Exercise description: In the entries that follow, how many lines contain "timingPlot"? Answer with the number only.

Records:
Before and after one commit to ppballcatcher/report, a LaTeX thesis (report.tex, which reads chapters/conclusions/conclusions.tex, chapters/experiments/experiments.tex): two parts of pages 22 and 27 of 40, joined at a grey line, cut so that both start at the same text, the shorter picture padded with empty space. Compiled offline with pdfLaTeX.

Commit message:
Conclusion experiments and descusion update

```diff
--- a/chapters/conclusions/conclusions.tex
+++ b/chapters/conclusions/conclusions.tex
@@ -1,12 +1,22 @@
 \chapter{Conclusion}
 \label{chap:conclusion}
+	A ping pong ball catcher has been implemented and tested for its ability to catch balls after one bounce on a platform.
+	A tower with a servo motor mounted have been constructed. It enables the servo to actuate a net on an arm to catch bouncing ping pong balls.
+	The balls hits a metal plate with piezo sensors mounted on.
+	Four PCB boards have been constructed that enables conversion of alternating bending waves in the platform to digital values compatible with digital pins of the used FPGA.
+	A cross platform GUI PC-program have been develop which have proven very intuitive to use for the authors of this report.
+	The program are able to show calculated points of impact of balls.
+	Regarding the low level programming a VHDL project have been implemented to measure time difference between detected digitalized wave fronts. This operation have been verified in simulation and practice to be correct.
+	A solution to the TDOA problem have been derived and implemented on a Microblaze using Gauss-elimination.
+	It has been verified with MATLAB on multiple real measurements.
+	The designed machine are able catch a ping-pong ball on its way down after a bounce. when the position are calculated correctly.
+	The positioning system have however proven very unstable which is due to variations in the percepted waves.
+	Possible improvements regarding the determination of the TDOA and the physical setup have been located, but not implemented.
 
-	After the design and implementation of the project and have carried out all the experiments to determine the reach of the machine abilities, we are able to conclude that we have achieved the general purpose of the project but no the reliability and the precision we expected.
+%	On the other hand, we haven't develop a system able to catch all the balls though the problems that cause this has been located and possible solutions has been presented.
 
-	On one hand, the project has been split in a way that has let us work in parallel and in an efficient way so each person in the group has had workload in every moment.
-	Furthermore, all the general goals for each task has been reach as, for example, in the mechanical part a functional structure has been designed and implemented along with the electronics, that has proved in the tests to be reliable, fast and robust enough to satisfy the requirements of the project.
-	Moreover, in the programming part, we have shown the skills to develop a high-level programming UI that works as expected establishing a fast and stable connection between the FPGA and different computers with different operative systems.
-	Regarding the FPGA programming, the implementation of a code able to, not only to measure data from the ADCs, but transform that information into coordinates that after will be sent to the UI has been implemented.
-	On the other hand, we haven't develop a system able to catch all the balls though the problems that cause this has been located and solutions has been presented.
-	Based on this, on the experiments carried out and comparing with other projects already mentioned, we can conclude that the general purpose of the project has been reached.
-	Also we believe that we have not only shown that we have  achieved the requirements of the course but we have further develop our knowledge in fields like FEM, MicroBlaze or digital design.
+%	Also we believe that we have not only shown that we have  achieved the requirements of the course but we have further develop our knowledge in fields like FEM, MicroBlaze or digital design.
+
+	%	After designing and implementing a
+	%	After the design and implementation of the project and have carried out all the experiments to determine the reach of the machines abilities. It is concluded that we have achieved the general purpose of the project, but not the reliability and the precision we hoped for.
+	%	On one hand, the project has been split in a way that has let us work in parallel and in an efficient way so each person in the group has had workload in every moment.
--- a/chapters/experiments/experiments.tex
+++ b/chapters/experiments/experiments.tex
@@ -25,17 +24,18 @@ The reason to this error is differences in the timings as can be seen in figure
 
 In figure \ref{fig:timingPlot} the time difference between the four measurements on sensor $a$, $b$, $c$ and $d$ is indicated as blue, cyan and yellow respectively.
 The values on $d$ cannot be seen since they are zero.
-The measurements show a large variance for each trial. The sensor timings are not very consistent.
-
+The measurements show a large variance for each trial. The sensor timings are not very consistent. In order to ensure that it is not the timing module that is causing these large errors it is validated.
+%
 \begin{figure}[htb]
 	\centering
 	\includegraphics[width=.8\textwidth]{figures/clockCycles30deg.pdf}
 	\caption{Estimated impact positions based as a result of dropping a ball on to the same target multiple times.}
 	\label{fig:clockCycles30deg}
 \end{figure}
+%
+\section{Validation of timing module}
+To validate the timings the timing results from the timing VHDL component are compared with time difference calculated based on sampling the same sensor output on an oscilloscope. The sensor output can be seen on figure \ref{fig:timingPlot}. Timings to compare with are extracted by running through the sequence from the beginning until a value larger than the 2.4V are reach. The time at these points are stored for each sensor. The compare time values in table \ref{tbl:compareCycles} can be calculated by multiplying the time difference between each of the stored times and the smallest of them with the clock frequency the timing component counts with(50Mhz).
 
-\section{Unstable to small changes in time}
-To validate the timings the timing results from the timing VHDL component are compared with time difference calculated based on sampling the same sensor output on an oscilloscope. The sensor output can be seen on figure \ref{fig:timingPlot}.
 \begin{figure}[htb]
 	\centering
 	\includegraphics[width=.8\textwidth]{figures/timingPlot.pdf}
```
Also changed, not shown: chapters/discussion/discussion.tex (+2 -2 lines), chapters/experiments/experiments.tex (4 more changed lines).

Exercise answer: 4